IS Case 76: Acute Appendicitis
Imaging Sciences URMC
Publication Date: 2009-05-19
Acute appendicitis is the result of luminal obstruction and subsequent bacterial overgrowth with infection. Clinical signs include periumbilical pain migrating to the right lower quadrant and/or focal tenderness at McBurney point.
Upon imaging, a dilated appendix of > 0.7 cm has a high sensitivity for acute appendicitis (> 90%). As in this case, accompanying findings include an enhancing, thickened appendiceal wall, appendicolith(s), cecal tip wall thickening and surrounding inflammatory changes. Of note, a normal, gas or contrast-filled appendix may measure up to 1.0 cm without accompanying findings to suggest acute appendicitis. Contrastingly, a 6.0 mm appendix may have several accompanying signs to make the diagnosis. With the advent of multi-detector CT, coronal reformats have become useful for confirming the diagnosis.

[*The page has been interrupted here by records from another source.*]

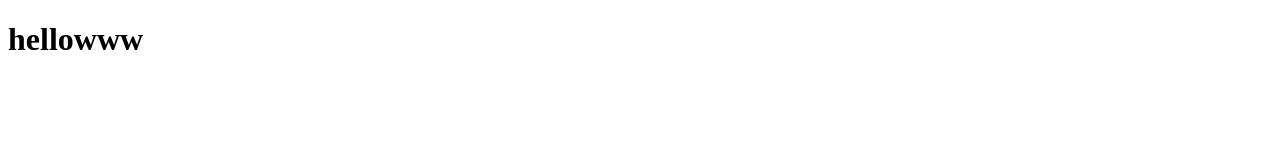
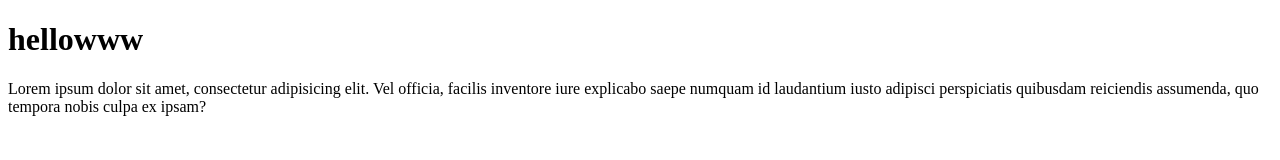
Before and after one commit to hasnanhaq/git-test, a plain HTML site: page index.html in a window 1280 px wide. Drawn offline with Linux system fonts and the light colour scheme.

Commit message:
tambah p

```diff
--- a/index.html
+++ b/index.html
@@ -6,5 +6,6 @@
 </head>
 <body>
 	<h1>hellowww</h1>
+	<p>Lorem ipsum dolor sit amet, consectetur adipisicing elit. Vel officia, facilis inventore iure explicabo saepe numquam id laudantium iusto adipisci perspiciatis quibusdam reiciendis assumenda, quo tempora nobis culpa ex ipsam?</p>
 </body>
 </html>
```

In young, thin people, particularly women of child-bearing age and children, ultrasound is an efficacious first line test as it spares the radiation dose and has demonstrated acceptable sensitivity and specificity (85% and 90% respectively). Unfortunately, its use has declined over the past decade.
- Jeffrey RB. Appendicitis. 9/21/2006. https://my.statdx.com.
- Paulson EK, Harris JP, Jaffe TA, Haugan PA, Nelson RC. Acute appendicitis: added diagnostic value of coronal reformations from isotropic voxels at multi-detector row CT. Radiology. 2005 Jun;235(3):879-85. [PMID: 15833993]